#1 Only Chapter 13 allows you to catch up on your mortgage
If you are behind on your mortgage payments, Chapter 7 won't reduce that debt or give you any breathing room to catch up. In contrast, a Chapter 13 is a debt reorganization plan that will give you the chance to get caught up on mortgage payments. The past due amount can be paid back over the length of your repayment plan (usually three to five years), which sees you paying a regular payment each month, plus a portion of the past due balance. If your lender won't work with you to negotiate this outside of bankruptcy, a Chapter 13 can force them to give you the time to catch up.
#2 Only Chapter 13 can allow you to strip away liens
If you have a second mortgage or home equity line of credit (HELOC) and you don't have enough value in your home to cover this debt on top of your mortgage, Chapter 13 can help strip away this unsecured debt. For instance, if your home is worth $150,000 and your mortgage is $140,000, you have $10,000 in equity. If you have a second mortgage for $30,000, $20,000 of the debt would be classified as unsecured and could be stripped away (i.e. gotten rid of) in a Chapter 13. If your home is worth less than your mortgage (i.e. you're upside down), you may be able to shed 100% of this additional debt.
#3 Only Chapter 13 is available because you can't pass the means test
Not everyone qualifies for a Chapter 7, so a Chapter 13 may be the only bankruptcy measure open to you. To be eligible for a Chapter 7, you have to pass the bankruptcy means test, which shows that you can't afford to pay your bills. However, if you're behind on your mortgage, this won't be factored into the means test. It simply considers your income and your bills without regard to the impact of past due balances that could see you lose your home or car. This can make it seem like you can afford to pay your bills even if you really can't. This can make a Chapter 13 your best and only bankruptcy option.

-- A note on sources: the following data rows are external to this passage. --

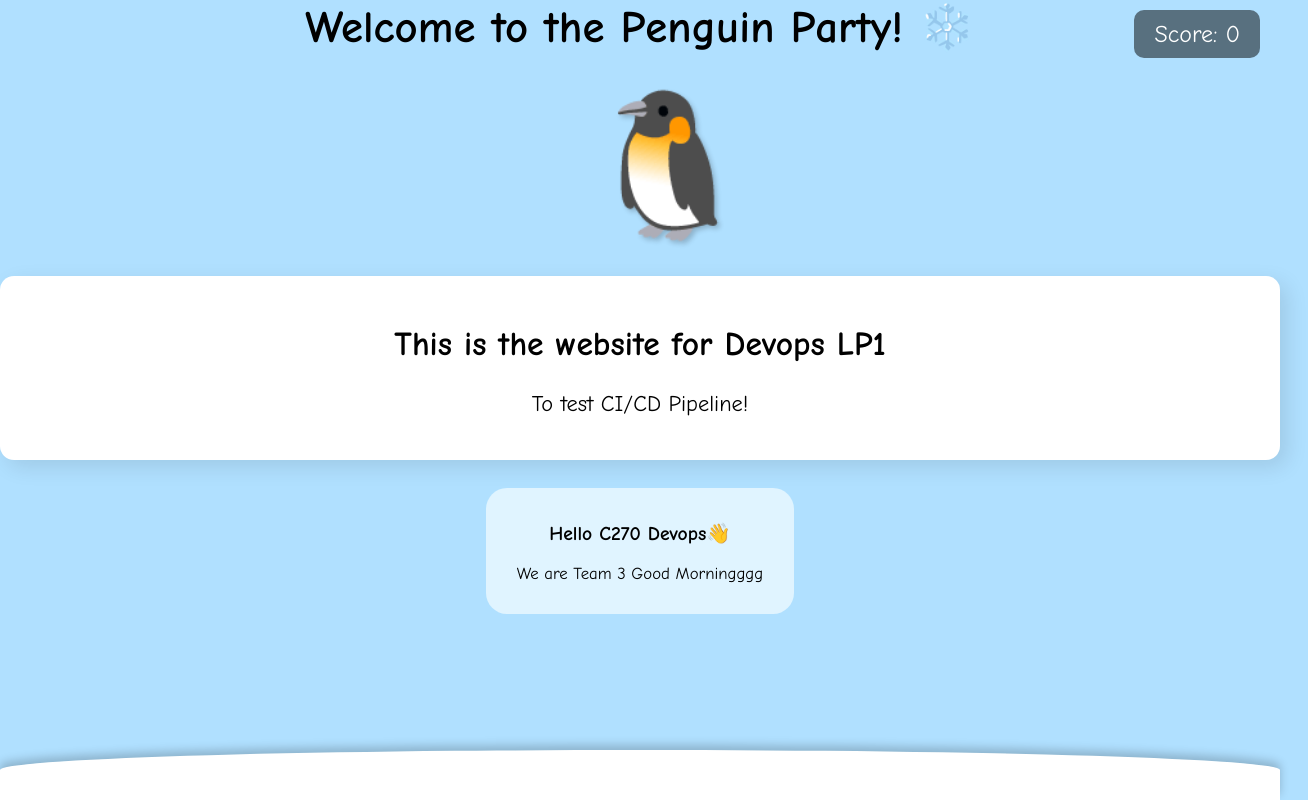
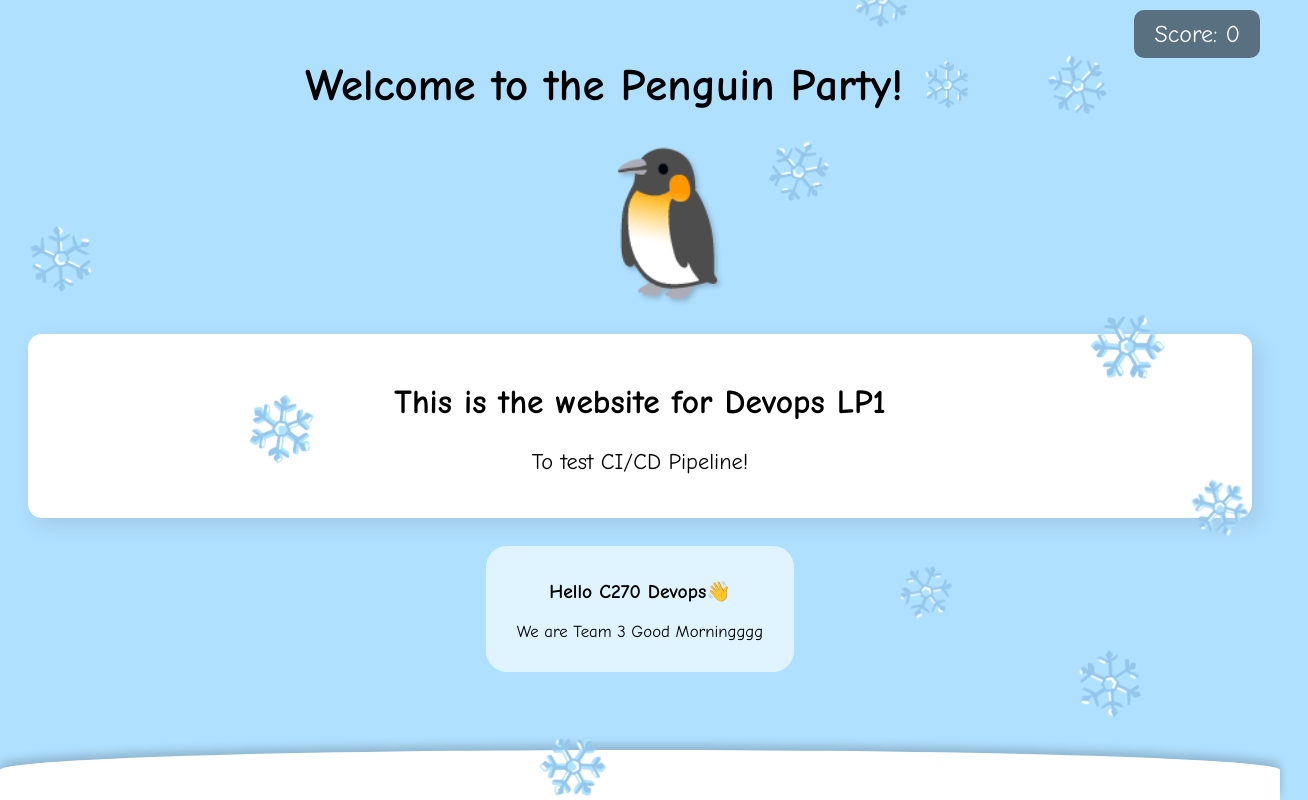
Before and after one commit to tineclxy/hello-world-site, a plain HTML site: page index.html in a window 1280 px wide. Shown: the whole page, 1308 px wide, since content can reach past the window. Drawn offline with Linux system fonts and the light colour scheme.

Commit message:
update index.html

```diff
--- a/index.html
+++ b/index.html
@@ -1,4 +1,4 @@
-
+<!DOCTYPE html>
 <html lang="en">
 <head>
     <meta charset="UTF-8">
@@ -90,6 +90,7 @@
     </style>
 </head>
 <body>
+    <div class="container">
         <h1 style="font-size: 2.8rem;">Welcome to the Penguin Party! ❄️</h1>
         <div id="penguin" onclick="penguinWobble()">🐧</div>
 
@@ -115,7 +116,7 @@
         // Function to make the penguin wobble
         function penguinWobble() {
             const penguin = document.getElementById('penguin');
-            penguin.style.animation =
+            penguin.style.animation = 'none';
             penguin.style.transform = 'rotate(15deg)';
             setTimeout(() => {
                 penguin.style.transform = 'rotate(-15deg)';
@@ -125,6 +126,19 @@
                 }, 200);
             }, 200);
         }
+
+        // Random snowflake fall
+        setInterval(() => {
+            const snowflake = document.createElement('div');
+            snowflake.innerHTML = '❄️';
+            snowflake.classList.add('snowflake');
+            snowflake.style.left = Math.random() * window.innerWidth + 'px';
+            snowflake.style.fontSize = Math.random() * 40 + 30 + 'px';
+
+            document.body.appendChild(snowflake);
+
+            setTimeout(() => snowflake.remove(), 7000);
+        }, 500);
 
         // Function to generate a random bright background color
         function randomBackgroundColor() {
```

#4 Only Chapter 13 will protect your co-signers
If you have co-signed debt such as a mortgage, credit cards, car loans or any other debt, both you and your co-debtor are liable. If one of you files a Chapter 7 bankruptcy and has the debt discharged, it won't magically go away for your co-debtor too. The creditor will have to leave you alone, but will then pursue your co-signer for the debt. If the co-signer isn't a spouse, even filing a joint Chapter 7 won't help you both. But by filing a Chapter 13, you buy time to pay the bills and it also puts a stop, for a time, to collection efforts. This can give both you and your co-signer(s) a much needed break.
In some cases, if you are behind on your mortgage, a Chapter 7 may be worth considering, or if you have bought more home than you can afford, or can't manage a Chapter 13 debt repayment plan. But for others, a Chapter 13 is just the thing to give you a chance to catch up on past due bills and regain your financial footing. To find out your best option to get the debt relief you need, contact the law offices of John T Orcutt now for a free consultation with the North Carolina bankruptcy and debt experts.